Change listing data
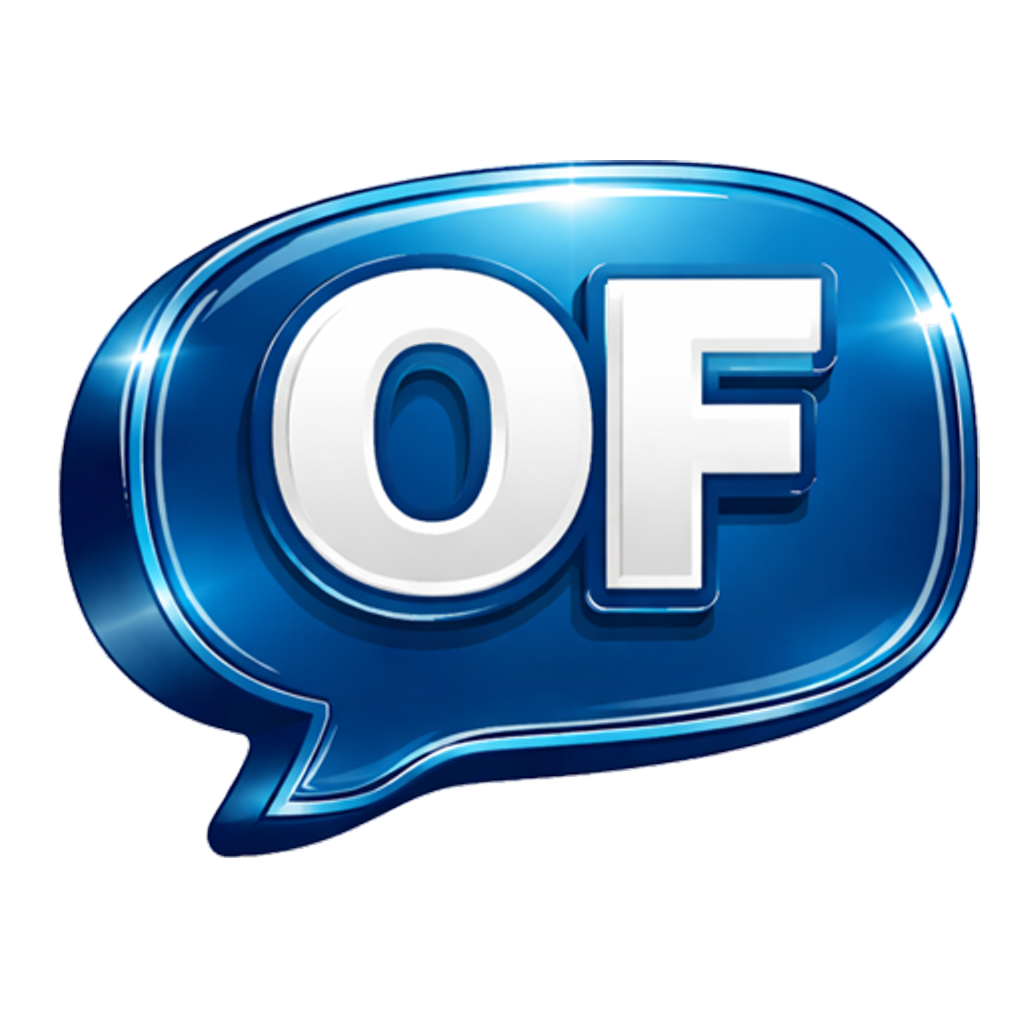
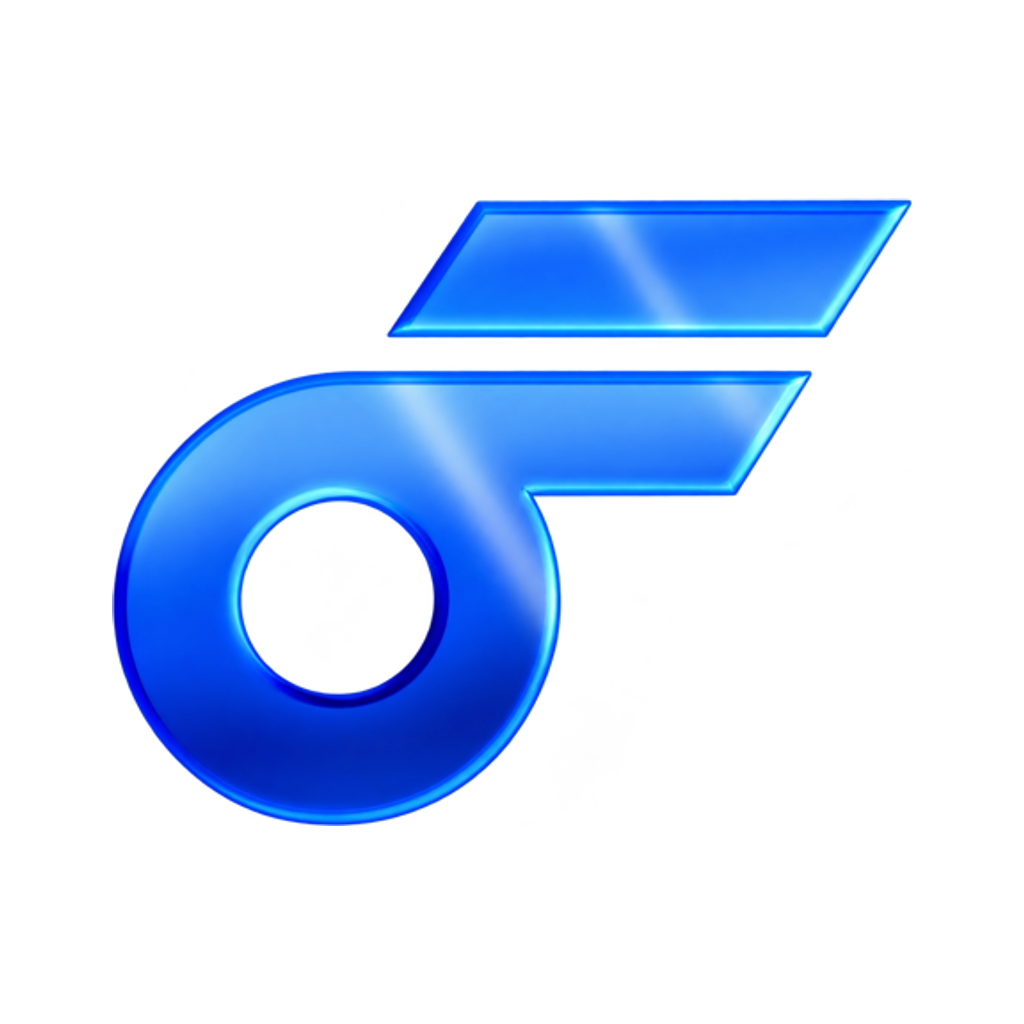
feat: nuevo logotipo de OldFace (app, icono y pantalla de arranque)

diff --git a/frontend/src/pages/LoginPage.jsx b/frontend/src/pages/LoginPage.jsx
@@ -199,6 +199,7 @@ export default function LoginPage() {
             <img src="/logo-oldface.png" alt="OldFace" className="w-28 h-28 object-contain drop-shadow-2xl"
                  onError={(e) => { e.target.style.display='none'; }} />
           </div>
+          <h1 style={{ fontSize: 30, fontWeight: 900, color: '#1d4ed8', margin: 0, letterSpacing: '-0.02em' }}>OldFace</h1>
           <p className="text-oldface-500 text-sm mt-1 font-medium">{tr('Conecta con quien más quieres')}</p>
         </div>
 

diff --git a/frontend/src/components/PopupMenu.jsx b/frontend/src/components/PopupMenu.jsx
@@ -188,7 +188,7 @@ export default function PopupMenu({ onClose, onGroups }) {
             {/* Logo */}
             <div
               className="flex items-center justify-center overflow-hidden"
-              style={{ width: 38, height: 38, borderRadius: 12, backgroundColor: BRAND }}
+              style={{ width: 38, height: 38, borderRadius: 12, backgroundColor: 'white', border: '1px solid #e2e8f0' }}
             >
               <img
                 src="/logo-oldface.png"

- **GOAL OF THE EXERCISE**: Up to and including the final line of the data above, please copy every line exactly, starting from the one that contains "border: '1px solid".

- **RESPONSE BOX**:
+              style={{ width: 38, height: 38, borderRadius: 12, backgroundColor: 'white', border: '1px solid #e2e8f0' }}
             >
               <img
                 src="/logo-oldface.png"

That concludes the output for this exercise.